Maryland ’s ‘Smart Growth’ Order Meets Strong Local Dissent

Maryland ’s ‘Smart Growth’ Order Meets Strong Local Dissent
December 8, 2011

Cheryl K. Chumley

Cheryl K. Chumley (ckchumley@gmail.com) writes from Northern Virginia. (read full bio)

Nearly 40 years ago, Maryland’s General Assembly passed the Land Use Act of 1974 requiring the state’s Department of Planning to create a strategy for growth of land development. Little happened until 2011, when Gov. Martin O’Malley (D) issued an executive order creating PlanMaryland.

In brief, the plan is to instill a Smart Growth strategy for the entire state by creating zones—such as Resource Protection Zones, Residential Zones, and Commercial Zones—to be managed by government entities. The root goal of PlanMaryland is to bring about 12 visions, according to proponents. Vision Number One is to save the environment.

The plan went into effect in November.

“Sustainability,” a draft copy states, is the highest goal of the program. “A high quality of life is achieved through universal stewardship of the land, water and air resulting in sustainable communities and protection of the environment.”

To some, that’s a considerable power to create by the simple stroke of a pen. But PlanMaryland supporters don’t see it that way.

‘An Executive Plan’

It’s an executive plan,” said Andrew Ratner, director of communications and education for the Maryland Department of Planning, addressing the question of why it comes from an executive order and not a legislative bill. “So it’s really a governor’s plan to guide the state agencies as he sees fit. It has already gone through the legislative process, … and the legislature has actually been the impetus.”

Those who support the plan see it as providing the state multiple kinds of saving: saving money, saving land, and saving government agencies from performing duplicative or conflicting services.

“It will help align state agencies with a Smart Growth program. It will save 300,000 acres of farm and forest land over the next 25 years. It will save more than $29 billion a year in infrastructure costs,” said Ratner in describing the expected benefits of PlanMaryland.

It will do this largely by slowing or stopping construction of new projects, he said.

But that’s a bit rosy, said Jim Simpson, a spokesman for Maryland’s Carroll County.

‘State Control of Everything’

“It’s a sweeping document,” Simpson said. “It gives the state control of everything, even food production. It’s a statewide Smart Growth planning document that attempts to channel development. When PlanMaryland was presented in April, it was largely a surprise to everyone.”

Simpson says April 4, 2011 was the first public presentation of PlanMaryland. The governor’s office and agencies spent more than three years crafting the plan, Simpson said, using the 1974 law as justification for bypassing the General Assembly.

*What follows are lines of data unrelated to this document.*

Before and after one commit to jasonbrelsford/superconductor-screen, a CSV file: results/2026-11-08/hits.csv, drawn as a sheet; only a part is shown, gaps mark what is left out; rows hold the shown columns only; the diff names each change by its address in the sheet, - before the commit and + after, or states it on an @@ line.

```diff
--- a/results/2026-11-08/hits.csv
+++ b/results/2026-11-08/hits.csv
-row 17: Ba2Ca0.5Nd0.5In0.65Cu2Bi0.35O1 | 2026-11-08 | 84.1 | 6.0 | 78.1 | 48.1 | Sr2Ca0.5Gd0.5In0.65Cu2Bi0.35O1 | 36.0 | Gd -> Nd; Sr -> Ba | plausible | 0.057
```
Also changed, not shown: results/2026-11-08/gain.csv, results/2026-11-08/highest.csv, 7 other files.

Public meetings were held on the matter, he said, but they were poorly advertised, sparsely attended, and heavily “facilitated.”

“They had input from those public meetings, but those things were prearranged using facilitators to get the results they wanted,” Simpson said. “The meetings were way under the radar.”

On top of that, he said, the Carroll County Commissioners were elected in 2010, after PlanMaryland was already in motion. That means at least one local governing authority never got an opportunity to comment.

‘Soviet-Style Central Planning’

That such sweeping reforms could be put in place without the due diligence of legislative vetting is an affront, said Carroll County Commissioner Richard Rothschild.

“We do not view this plan as having legitimacy,” Rothschild said. “The plan disrupts 250 years of precedence where the decisions over land use have been made locally by elected officials, where if you don’t like what [they] do, you can fire [them]. This plan is a top-down, Soviet-style, centralized approach to planning.”

Shortly after learning of the plan in April, Simpson and Rothschild began a campaign to educate other county government officials and the public of its environmental provisions and to question its far-reaching impact on development.

For instance, much of the plan’s program for creating a sustainable environment is based on claims sea levels will rise by 10 feet because of “catastrophic global warming,” Simpson said. But not all buy into that science.

Opposition from Most Counties

“Most of the counties throughout the state have concerns with the plan,” Simpson said, noting 19 of Maryland’s 23 counties responded to Carroll County’s call to sign a letter to the governor requesting a delay in implementation of PlanMaryland. “What happened is the plan went in on Nov. 9 but the governor has not signed it yet. The Maryland Senate sent a letter to the governor asking him to defer signing until they’ve had a hearing.”

However, it’s only a small win, Simpson said, given the political support O’Malley has in the General Assembly. But the county has taken more steps to fight back. They’ve sent another letter to the governor requesting more delay; sent a letter to the state’s attorney general advising PlanMaryland does not uphold the general welfare clause inserted in the 1974 legislation; and proposed the insertion of a Bill of Rights to be circulated for signing among the counties to make it clear land-use planning rightly rests with the local governments.

And if the governor goes forth regardless?

“I think it would be a mistake,” Rothschild said. “He will galvanize all of us against him.”

Cheryl K. Chumley

Cheryl K. Chumley (ckchumley@gmail.com) writes from Northern Virginia. (read full bio)